INSTRUCTIONS FOR THE TASK
Copy all lines in the data that contain the string "html".

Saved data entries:
--- START ---

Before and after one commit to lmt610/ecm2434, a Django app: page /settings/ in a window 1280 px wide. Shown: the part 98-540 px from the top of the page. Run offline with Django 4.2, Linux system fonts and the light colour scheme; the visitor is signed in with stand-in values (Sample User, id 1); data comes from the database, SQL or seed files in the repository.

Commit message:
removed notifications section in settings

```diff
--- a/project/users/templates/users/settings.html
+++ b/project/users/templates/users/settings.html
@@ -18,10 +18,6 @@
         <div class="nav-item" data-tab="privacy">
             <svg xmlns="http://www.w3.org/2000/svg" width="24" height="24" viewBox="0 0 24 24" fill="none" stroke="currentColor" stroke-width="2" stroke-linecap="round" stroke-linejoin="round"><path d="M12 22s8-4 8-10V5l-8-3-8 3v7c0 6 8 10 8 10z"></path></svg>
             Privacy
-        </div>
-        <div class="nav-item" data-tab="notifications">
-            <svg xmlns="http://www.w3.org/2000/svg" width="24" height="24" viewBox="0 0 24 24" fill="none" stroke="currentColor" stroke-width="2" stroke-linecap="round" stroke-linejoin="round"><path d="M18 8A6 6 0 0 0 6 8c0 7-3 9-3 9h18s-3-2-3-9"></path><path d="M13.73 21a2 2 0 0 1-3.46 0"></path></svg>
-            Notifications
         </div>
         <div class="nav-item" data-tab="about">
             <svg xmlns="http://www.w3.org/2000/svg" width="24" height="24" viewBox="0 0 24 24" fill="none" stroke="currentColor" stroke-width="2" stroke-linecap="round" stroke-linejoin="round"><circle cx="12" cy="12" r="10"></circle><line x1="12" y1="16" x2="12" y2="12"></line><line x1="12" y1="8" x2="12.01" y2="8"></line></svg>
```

--- END ---
--- START ---

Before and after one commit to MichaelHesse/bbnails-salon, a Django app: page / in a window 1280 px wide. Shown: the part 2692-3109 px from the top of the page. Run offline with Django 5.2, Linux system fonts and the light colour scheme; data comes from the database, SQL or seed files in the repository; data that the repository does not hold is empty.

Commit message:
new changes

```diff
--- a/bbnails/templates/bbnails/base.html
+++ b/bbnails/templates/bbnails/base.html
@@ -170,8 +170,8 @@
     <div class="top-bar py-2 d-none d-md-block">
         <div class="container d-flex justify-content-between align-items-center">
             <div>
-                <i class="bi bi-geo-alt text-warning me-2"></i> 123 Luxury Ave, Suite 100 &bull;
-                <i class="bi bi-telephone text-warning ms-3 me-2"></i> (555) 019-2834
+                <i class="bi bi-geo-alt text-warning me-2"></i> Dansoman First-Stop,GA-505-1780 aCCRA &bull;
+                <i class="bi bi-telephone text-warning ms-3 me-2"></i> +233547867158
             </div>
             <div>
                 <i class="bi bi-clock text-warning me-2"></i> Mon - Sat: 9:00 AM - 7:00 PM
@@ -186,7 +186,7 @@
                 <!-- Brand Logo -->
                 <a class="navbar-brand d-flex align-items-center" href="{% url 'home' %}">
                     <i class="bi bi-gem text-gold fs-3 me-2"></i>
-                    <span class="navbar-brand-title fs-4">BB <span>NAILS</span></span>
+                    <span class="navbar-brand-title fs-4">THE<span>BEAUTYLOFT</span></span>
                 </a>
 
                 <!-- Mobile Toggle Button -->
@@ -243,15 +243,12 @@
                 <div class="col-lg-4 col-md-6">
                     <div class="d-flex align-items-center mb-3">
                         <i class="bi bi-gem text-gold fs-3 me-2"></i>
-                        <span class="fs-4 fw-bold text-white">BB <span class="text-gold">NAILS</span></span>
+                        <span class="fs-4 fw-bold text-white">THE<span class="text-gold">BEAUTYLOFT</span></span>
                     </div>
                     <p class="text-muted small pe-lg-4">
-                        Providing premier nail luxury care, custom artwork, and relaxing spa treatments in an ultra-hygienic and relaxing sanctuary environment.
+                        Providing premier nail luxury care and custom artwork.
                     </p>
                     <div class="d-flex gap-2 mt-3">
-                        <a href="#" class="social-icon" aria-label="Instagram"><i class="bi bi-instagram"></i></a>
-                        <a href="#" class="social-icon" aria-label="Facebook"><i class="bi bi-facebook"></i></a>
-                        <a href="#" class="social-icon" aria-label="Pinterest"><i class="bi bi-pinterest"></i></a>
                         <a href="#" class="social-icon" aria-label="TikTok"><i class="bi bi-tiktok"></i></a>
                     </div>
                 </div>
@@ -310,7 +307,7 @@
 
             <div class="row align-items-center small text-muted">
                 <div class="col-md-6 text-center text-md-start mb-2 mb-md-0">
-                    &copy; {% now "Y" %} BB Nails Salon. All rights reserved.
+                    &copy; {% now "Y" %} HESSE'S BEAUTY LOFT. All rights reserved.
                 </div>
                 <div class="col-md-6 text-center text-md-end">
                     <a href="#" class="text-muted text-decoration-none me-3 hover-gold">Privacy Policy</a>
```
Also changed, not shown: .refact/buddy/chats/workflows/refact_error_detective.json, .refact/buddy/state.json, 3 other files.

--- END ---

RESULT OF THIS EXERCISE
--- a/project/users/templates/users/settings.html
+++ b/project/users/templates/users/settings.html
--- a/bbnails/templates/bbnails/base.html
+++ b/bbnails/templates/bbnails/base.html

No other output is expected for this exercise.